**TASK DETAILS**
Scan the entries and state how many lines contain "true". Write no other text.

**PROVIDED MATERIAL**
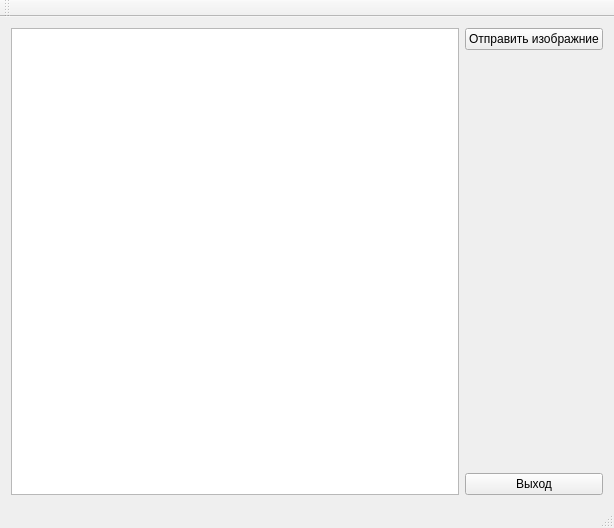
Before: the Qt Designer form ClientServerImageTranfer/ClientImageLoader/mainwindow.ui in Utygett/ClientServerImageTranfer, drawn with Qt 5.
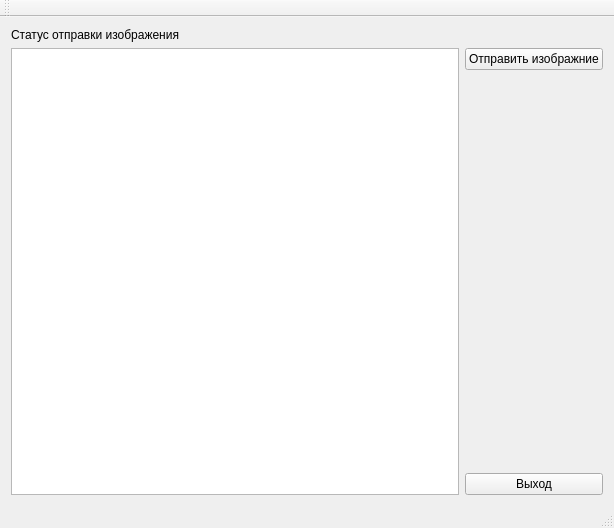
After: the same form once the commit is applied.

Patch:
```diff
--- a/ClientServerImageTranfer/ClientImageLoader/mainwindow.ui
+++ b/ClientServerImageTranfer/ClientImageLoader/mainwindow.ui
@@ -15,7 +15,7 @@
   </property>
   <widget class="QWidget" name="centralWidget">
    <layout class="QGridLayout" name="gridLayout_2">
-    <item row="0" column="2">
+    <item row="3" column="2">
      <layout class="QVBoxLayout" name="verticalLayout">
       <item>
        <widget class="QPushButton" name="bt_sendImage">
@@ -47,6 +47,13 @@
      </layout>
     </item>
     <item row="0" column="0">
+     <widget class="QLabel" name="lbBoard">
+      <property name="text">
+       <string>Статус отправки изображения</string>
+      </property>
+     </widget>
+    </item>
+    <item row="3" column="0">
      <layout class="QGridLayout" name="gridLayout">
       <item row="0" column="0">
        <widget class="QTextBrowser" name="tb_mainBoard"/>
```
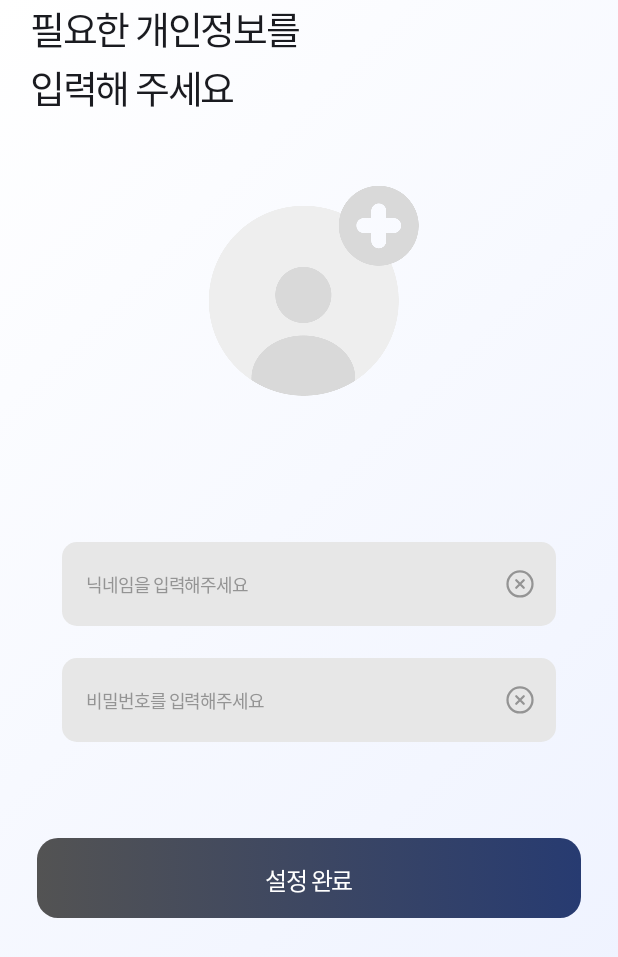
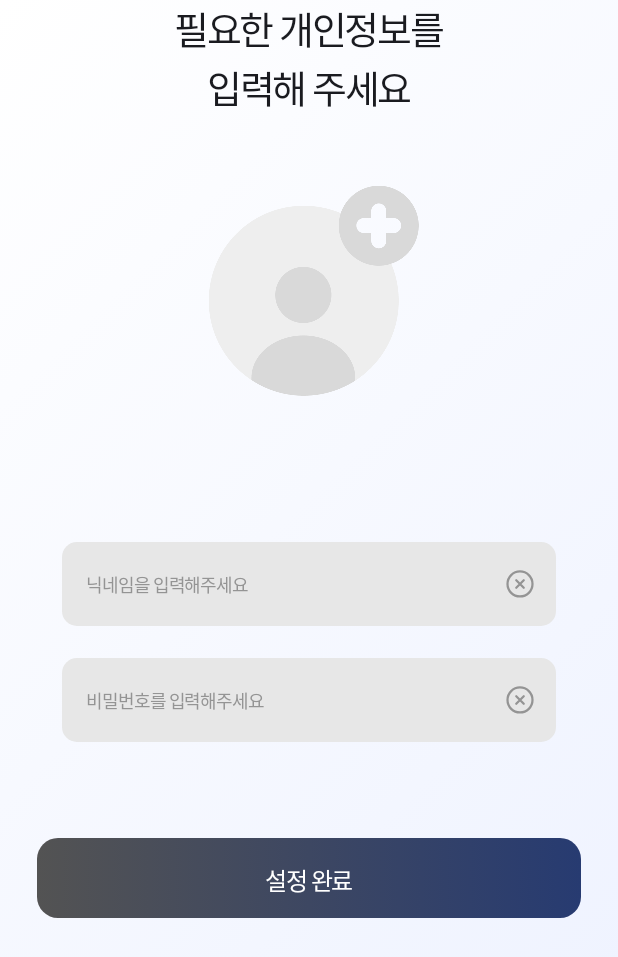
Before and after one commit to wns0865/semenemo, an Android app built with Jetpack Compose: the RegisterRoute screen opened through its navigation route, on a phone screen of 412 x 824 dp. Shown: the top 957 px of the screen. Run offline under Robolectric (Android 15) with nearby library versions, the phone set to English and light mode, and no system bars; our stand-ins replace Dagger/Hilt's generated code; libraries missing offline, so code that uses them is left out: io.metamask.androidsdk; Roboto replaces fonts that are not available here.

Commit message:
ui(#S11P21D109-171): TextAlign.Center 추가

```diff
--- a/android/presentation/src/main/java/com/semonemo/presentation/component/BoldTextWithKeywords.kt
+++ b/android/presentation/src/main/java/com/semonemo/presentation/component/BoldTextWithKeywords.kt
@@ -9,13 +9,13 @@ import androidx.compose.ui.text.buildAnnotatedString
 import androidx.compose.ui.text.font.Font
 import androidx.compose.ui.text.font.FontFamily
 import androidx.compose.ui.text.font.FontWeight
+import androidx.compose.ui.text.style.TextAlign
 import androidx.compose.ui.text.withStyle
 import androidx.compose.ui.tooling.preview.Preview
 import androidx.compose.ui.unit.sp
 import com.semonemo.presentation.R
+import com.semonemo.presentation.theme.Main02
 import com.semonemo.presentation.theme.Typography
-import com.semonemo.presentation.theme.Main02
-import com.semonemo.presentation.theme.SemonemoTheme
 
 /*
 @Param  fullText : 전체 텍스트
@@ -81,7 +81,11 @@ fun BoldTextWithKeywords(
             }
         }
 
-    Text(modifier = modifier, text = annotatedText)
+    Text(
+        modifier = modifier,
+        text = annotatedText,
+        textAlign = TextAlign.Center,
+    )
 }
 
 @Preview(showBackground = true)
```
--
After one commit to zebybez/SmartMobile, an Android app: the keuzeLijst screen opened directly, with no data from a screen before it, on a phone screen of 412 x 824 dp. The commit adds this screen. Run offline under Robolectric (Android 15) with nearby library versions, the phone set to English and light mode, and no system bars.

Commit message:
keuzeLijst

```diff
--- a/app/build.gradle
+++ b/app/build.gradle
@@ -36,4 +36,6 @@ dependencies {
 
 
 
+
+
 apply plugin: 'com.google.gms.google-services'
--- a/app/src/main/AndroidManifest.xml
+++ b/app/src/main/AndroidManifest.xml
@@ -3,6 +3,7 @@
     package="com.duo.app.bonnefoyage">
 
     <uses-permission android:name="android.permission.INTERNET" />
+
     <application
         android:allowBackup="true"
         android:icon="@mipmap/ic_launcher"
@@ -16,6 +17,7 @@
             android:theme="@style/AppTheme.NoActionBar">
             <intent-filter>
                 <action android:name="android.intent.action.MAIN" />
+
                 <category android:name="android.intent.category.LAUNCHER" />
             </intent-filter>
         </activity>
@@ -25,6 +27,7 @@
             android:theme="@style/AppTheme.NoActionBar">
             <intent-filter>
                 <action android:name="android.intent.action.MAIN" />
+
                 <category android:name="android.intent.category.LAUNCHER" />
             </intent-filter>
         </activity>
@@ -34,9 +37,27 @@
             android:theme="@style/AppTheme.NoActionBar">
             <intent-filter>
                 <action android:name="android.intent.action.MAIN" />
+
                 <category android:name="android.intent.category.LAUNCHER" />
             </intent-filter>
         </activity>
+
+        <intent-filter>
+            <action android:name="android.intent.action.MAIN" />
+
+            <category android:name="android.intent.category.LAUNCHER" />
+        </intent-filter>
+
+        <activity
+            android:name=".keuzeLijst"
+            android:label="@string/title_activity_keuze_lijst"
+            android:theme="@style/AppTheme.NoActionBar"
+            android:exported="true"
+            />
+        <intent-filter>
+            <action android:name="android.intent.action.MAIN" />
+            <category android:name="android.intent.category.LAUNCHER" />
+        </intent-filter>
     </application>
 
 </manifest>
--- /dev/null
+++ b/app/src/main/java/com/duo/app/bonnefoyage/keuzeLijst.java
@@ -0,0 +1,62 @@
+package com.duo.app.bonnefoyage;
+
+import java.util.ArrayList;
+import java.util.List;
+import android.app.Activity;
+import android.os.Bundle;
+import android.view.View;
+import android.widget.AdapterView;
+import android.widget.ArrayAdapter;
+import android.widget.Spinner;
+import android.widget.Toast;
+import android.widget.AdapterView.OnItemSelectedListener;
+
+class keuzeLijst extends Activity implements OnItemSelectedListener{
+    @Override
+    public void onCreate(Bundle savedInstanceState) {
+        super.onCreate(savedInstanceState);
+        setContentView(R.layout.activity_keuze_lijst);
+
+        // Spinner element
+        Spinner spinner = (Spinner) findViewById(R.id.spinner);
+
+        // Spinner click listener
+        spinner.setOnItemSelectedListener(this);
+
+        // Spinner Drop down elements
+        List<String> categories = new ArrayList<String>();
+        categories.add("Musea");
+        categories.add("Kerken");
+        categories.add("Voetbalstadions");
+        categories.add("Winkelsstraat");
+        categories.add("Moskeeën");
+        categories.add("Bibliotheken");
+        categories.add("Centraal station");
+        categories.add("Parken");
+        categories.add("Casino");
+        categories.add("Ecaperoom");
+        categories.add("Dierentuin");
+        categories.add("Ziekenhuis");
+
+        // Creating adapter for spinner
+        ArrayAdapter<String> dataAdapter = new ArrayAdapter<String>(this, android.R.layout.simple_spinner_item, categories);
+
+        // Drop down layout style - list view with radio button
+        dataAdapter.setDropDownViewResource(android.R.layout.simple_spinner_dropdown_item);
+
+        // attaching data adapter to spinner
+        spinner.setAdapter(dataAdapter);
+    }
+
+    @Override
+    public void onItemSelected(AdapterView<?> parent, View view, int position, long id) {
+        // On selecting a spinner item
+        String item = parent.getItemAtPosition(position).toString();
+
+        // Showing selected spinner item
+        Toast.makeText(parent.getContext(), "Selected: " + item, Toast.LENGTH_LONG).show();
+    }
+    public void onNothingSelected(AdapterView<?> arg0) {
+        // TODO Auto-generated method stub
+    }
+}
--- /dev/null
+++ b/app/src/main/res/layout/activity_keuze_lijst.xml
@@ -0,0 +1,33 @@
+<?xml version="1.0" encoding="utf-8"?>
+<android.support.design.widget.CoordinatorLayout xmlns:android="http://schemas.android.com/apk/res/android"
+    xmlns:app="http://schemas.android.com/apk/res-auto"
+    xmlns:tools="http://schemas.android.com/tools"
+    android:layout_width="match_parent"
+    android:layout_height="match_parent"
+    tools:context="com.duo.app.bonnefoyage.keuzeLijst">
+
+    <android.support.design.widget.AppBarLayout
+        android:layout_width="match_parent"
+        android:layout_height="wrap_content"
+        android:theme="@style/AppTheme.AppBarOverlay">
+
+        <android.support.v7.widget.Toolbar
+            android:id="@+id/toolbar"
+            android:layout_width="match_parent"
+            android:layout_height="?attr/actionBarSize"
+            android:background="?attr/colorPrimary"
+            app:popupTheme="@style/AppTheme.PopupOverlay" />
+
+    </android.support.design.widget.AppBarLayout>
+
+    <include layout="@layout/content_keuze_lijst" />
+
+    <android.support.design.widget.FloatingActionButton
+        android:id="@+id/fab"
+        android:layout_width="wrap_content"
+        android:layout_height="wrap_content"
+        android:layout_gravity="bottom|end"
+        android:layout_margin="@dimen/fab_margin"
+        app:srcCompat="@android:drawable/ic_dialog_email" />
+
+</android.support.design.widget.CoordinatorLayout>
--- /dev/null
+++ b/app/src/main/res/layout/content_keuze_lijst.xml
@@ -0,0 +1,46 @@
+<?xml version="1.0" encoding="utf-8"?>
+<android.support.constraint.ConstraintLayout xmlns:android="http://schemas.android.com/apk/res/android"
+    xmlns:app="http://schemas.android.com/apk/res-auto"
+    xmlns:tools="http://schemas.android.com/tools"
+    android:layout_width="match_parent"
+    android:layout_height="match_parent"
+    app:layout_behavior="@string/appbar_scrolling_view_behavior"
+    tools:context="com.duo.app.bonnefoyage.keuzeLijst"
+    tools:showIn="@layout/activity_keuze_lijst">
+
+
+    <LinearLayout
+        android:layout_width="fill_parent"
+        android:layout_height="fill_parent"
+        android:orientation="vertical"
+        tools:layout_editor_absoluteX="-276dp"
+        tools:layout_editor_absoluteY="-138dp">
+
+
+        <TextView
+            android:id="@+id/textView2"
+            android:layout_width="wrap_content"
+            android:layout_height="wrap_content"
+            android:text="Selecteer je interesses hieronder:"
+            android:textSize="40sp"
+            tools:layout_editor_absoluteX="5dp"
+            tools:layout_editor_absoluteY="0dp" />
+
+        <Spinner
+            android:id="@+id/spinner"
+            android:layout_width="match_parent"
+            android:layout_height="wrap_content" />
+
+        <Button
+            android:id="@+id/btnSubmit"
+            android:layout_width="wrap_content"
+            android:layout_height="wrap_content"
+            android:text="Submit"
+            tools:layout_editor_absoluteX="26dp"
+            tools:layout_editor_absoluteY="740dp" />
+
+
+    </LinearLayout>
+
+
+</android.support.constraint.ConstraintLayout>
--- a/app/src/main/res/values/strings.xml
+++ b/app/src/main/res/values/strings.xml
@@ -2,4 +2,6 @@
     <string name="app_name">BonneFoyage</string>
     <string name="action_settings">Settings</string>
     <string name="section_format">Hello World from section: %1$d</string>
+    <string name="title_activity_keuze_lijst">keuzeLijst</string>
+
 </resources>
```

**SOLUTION TO THE EXERCISE**
3